#### Problem statement:
Reproduce the data shown below exactly.
*** Opening Data section ***
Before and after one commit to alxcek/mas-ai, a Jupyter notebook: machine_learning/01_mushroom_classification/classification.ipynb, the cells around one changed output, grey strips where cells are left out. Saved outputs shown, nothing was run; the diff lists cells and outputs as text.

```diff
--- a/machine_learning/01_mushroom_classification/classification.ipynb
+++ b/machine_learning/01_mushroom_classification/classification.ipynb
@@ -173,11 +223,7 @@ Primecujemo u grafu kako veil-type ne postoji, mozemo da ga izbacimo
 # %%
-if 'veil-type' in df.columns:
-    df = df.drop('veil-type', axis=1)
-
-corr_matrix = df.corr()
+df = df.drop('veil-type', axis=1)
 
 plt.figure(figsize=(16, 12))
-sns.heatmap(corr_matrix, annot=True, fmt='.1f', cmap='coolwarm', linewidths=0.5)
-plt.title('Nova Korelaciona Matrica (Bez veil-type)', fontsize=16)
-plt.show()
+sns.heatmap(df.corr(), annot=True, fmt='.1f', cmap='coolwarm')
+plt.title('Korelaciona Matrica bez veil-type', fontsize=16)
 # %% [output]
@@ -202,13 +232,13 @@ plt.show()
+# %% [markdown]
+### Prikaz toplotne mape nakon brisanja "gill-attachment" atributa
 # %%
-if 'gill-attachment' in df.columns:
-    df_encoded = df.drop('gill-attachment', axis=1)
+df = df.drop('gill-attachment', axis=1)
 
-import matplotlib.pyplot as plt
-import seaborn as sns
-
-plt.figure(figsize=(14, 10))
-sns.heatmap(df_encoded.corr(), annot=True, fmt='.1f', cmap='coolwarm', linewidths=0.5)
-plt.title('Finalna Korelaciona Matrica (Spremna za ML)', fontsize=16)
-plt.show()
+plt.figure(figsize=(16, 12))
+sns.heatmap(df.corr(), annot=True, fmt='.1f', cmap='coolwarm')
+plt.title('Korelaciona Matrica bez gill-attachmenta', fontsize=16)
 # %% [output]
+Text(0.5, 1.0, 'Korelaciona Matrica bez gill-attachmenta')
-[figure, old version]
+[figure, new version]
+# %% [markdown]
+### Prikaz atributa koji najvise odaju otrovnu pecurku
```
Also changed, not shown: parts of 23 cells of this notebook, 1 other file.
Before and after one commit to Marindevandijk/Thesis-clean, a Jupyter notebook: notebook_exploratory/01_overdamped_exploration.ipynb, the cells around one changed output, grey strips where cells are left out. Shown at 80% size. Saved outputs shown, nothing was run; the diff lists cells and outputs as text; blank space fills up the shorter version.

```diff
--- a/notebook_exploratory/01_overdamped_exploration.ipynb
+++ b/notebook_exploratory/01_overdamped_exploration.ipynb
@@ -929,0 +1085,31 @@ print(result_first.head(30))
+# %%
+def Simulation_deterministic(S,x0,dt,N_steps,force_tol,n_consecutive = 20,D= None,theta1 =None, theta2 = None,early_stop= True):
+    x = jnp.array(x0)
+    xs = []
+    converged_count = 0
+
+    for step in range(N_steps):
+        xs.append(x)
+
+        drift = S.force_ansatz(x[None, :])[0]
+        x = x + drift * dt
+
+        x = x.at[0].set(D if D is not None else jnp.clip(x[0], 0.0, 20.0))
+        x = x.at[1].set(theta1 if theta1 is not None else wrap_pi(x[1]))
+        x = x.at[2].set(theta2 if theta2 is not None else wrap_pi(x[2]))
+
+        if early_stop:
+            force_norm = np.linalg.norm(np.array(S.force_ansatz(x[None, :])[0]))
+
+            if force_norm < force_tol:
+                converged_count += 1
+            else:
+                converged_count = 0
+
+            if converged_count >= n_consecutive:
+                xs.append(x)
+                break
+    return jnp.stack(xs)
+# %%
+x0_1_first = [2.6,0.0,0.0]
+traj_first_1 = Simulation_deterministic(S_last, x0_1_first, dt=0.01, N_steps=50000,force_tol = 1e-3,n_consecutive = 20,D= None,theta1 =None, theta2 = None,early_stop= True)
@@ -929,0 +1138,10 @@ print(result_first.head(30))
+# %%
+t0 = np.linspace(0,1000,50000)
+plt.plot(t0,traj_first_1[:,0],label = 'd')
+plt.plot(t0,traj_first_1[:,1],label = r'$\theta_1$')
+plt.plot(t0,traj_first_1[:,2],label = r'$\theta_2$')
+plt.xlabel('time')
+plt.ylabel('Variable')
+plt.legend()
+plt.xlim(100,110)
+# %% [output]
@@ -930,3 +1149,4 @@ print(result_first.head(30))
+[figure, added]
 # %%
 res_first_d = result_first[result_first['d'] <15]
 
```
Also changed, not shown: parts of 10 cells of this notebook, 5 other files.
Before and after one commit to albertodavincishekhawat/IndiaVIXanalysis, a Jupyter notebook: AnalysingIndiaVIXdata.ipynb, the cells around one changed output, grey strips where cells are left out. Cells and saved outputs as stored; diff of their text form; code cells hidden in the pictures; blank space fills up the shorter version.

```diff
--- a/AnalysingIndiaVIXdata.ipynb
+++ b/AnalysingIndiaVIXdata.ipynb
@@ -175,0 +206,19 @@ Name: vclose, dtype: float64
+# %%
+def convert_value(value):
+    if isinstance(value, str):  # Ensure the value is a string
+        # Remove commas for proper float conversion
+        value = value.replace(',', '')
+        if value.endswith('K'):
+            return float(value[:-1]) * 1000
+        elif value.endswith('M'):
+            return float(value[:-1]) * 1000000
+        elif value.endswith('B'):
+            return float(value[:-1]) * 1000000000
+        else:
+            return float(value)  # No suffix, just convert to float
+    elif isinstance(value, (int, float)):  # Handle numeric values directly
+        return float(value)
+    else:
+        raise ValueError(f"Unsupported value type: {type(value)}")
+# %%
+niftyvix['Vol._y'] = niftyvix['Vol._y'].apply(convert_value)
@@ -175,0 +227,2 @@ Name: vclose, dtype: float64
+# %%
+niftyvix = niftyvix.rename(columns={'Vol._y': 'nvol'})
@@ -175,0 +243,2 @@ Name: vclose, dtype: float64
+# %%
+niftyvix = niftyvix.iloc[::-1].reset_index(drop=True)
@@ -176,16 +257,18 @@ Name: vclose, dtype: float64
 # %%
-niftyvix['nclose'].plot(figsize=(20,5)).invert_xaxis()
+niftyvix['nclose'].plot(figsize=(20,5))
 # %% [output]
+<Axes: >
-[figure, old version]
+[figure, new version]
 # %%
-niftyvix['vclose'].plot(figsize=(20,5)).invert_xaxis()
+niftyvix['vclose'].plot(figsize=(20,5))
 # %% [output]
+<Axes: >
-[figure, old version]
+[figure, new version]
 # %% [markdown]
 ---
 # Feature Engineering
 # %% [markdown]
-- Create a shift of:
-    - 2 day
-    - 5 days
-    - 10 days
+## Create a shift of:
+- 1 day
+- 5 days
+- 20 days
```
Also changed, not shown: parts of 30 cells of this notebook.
*** Closing Data section ***
#### Response to the exercise:
Before and after one commit to alxcek/mas-ai, a Jupyter notebook: machine_learning/01_mushroom_classification/classification.ipynb, the cells around one changed output, grey strips where cells are left out. Saved outputs shown, nothing was run; the diff lists cells and outputs as text.

```diff
--- a/machine_learning/01_mushroom_classification/classification.ipynb
+++ b/machine_learning/01_mushroom_classification/classification.ipynb
@@ -173,11 +223,7 @@ Primecujemo u grafu kako veil-type ne postoji, mozemo da ga izbacimo
 # %%
-if 'veil-type' in df.columns:
-    df = df.drop('veil-type', axis=1)
-
-corr_matrix = df.corr()
+df = df.drop('veil-type', axis=1)
 
 plt.figure(figsize=(16, 12))
-sns.heatmap(corr_matrix, annot=True, fmt='.1f', cmap='coolwarm', linewidths=0.5)
-plt.title('Nova Korelaciona Matrica (Bez veil-type)', fontsize=16)
-plt.show()
+sns.heatmap(df.corr(), annot=True, fmt='.1f', cmap='coolwarm')
+plt.title('Korelaciona Matrica bez veil-type', fontsize=16)
 # %% [output]
@@ -202,13 +232,13 @@ plt.show()
+# %% [markdown]
+### Prikaz toplotne mape nakon brisanja "gill-attachment" atributa
 # %%
-if 'gill-attachment' in df.columns:
-    df_encoded = df.drop('gill-attachment', axis=1)
+df = df.drop('gill-attachment', axis=1)
 
-import matplotlib.pyplot as plt
-import seaborn as sns
-
-plt.figure(figsize=(14, 10))
-sns.heatmap(df_encoded.corr(), annot=True, fmt='.1f', cmap='coolwarm', linewidths=0.5)
-plt.title('Finalna Korelaciona Matrica (Spremna za ML)', fontsize=16)
-plt.show()
+plt.figure(figsize=(16, 12))
+sns.heatmap(df.corr(), annot=True, fmt='.1f', cmap='coolwarm')
+plt.title('Korelaciona Matrica bez gill-attachmenta', fontsize=16)
 # %% [output]
+Text(0.5, 1.0, 'Korelaciona Matrica bez gill-attachmenta')
-[figure, old version]
+[figure, new version]
+# %% [markdown]
+### Prikaz atributa koji najvise odaju otrovnu pecurku
```
Also changed, not shown: parts of 23 cells of this notebook, 1 other file.
Before and after one commit to Marindevandijk/Thesis-clean, a Jupyter notebook: notebook_exploratory/01_overdamped_exploration.ipynb, the cells around one changed output, grey strips where cells are left out. Shown at 80% size. Saved outputs shown, nothing was run; the diff lists cells and outputs as text; blank space fills up the shorter version.

```diff
--- a/notebook_exploratory/01_overdamped_exploration.ipynb
+++ b/notebook_exploratory/01_overdamped_exploration.ipynb
@@ -929,0 +1085,31 @@ print(result_first.head(30))
+# %%
+def Simulation_deterministic(S,x0,dt,N_steps,force_tol,n_consecutive = 20,D= None,theta1 =None, theta2 = None,early_stop= True):
+    x = jnp.array(x0)
+    xs = []
+    converged_count = 0
+
+    for step in range(N_steps):
+        xs.append(x)
+
+        drift = S.force_ansatz(x[None, :])[0]
+        x = x + drift * dt
+
+        x = x.at[0].set(D if D is not None else jnp.clip(x[0], 0.0, 20.0))
+        x = x.at[1].set(theta1 if theta1 is not None else wrap_pi(x[1]))
+        x = x.at[2].set(theta2 if theta2 is not None else wrap_pi(x[2]))
+
+        if early_stop:
+            force_norm = np.linalg.norm(np.array(S.force_ansatz(x[None, :])[0]))
+
+            if force_norm < force_tol:
+                converged_count += 1
+            else:
+                converged_count = 0
+
+            if converged_count >= n_consecutive:
+                xs.append(x)
+                break
+    return jnp.stack(xs)
+# %%
+x0_1_first = [2.6,0.0,0.0]
+traj_first_1 = Simulation_deterministic(S_last, x0_1_first, dt=0.01, N_steps=50000,force_tol = 1e-3,n_consecutive = 20,D= None,theta1 =None, theta2 = None,early_stop= True)
@@ -929,0 +1138,10 @@ print(result_first.head(30))
+# %%
+t0 = np.linspace(0,1000,50000)
+plt.plot(t0,traj_first_1[:,0],label = 'd')
+plt.plot(t0,traj_first_1[:,1],label = r'$\theta_1$')
+plt.plot(t0,traj_first_1[:,2],label = r'$\theta_2$')
+plt.xlabel('time')
+plt.ylabel('Variable')
+plt.legend()
+plt.xlim(100,110)
+# %% [output]
@@ -930,3 +1149,4 @@ print(result_first.head(30))
+[figure, added]
 # %%
 res_first_d = result_first[result_first['d'] <15]
 
```
Also changed, not shown: parts of 10 cells of this notebook, 5 other files.
Before and after one commit to albertodavincishekhawat/IndiaVIXanalysis, a Jupyter notebook: AnalysingIndiaVIXdata.ipynb, the cells around one changed output, grey strips where cells are left out. Cells and saved outputs as stored; diff of their text form; code cells hidden in the pictures; blank space fills up the shorter version.

```diff
--- a/AnalysingIndiaVIXdata.ipynb
+++ b/AnalysingIndiaVIXdata.ipynb
@@ -175,0 +206,19 @@ Name: vclose, dtype: float64
+# %%
+def convert_value(value):
+    if isinstance(value, str):  # Ensure the value is a string
+        # Remove commas for proper float conversion
+        value = value.replace(',', '')
+        if value.endswith('K'):
+            return float(value[:-1]) * 1000
+        elif value.endswith('M'):
+            return float(value[:-1]) * 1000000
+        elif value.endswith('B'):
+            return float(value[:-1]) * 1000000000
+        else:
+            return float(value)  # No suffix, just convert to float
+    elif isinstance(value, (int, float)):  # Handle numeric values directly
+        return float(value)
+    else:
+        raise ValueError(f"Unsupported value type: {type(value)}")
+# %%
+niftyvix['Vol._y'] = niftyvix['Vol._y'].apply(convert_value)
@@ -175,0 +227,2 @@ Name: vclose, dtype: float64
+# %%
+niftyvix = niftyvix.rename(columns={'Vol._y': 'nvol'})
@@ -175,0 +243,2 @@ Name: vclose, dtype: float64
+# %%
+niftyvix = niftyvix.iloc[::-1].reset_index(drop=True)
@@ -176,16 +257,18 @@ Name: vclose, dtype: float64
 # %%
-niftyvix['nclose'].plot(figsize=(20,5)).invert_xaxis()
+niftyvix['nclose'].plot(figsize=(20,5))
 # %% [output]
+<Axes: >
-[figure, old version]
+[figure, new version]
 # %%
-niftyvix['vclose'].plot(figsize=(20,5)).invert_xaxis()
+niftyvix['vclose'].plot(figsize=(20,5))
 # %% [output]
+<Axes: >
-[figure, old version]
+[figure, new version]
 # %% [markdown]
 ---
 # Feature Engineering
 # %% [markdown]
-- Create a shift of:
-    - 2 day
-    - 5 days
-    - 10 days
+## Create a shift of:
+- 1 day
+- 5 days
+- 20 days
```
Also changed, not shown: parts of 30 cells of this notebook.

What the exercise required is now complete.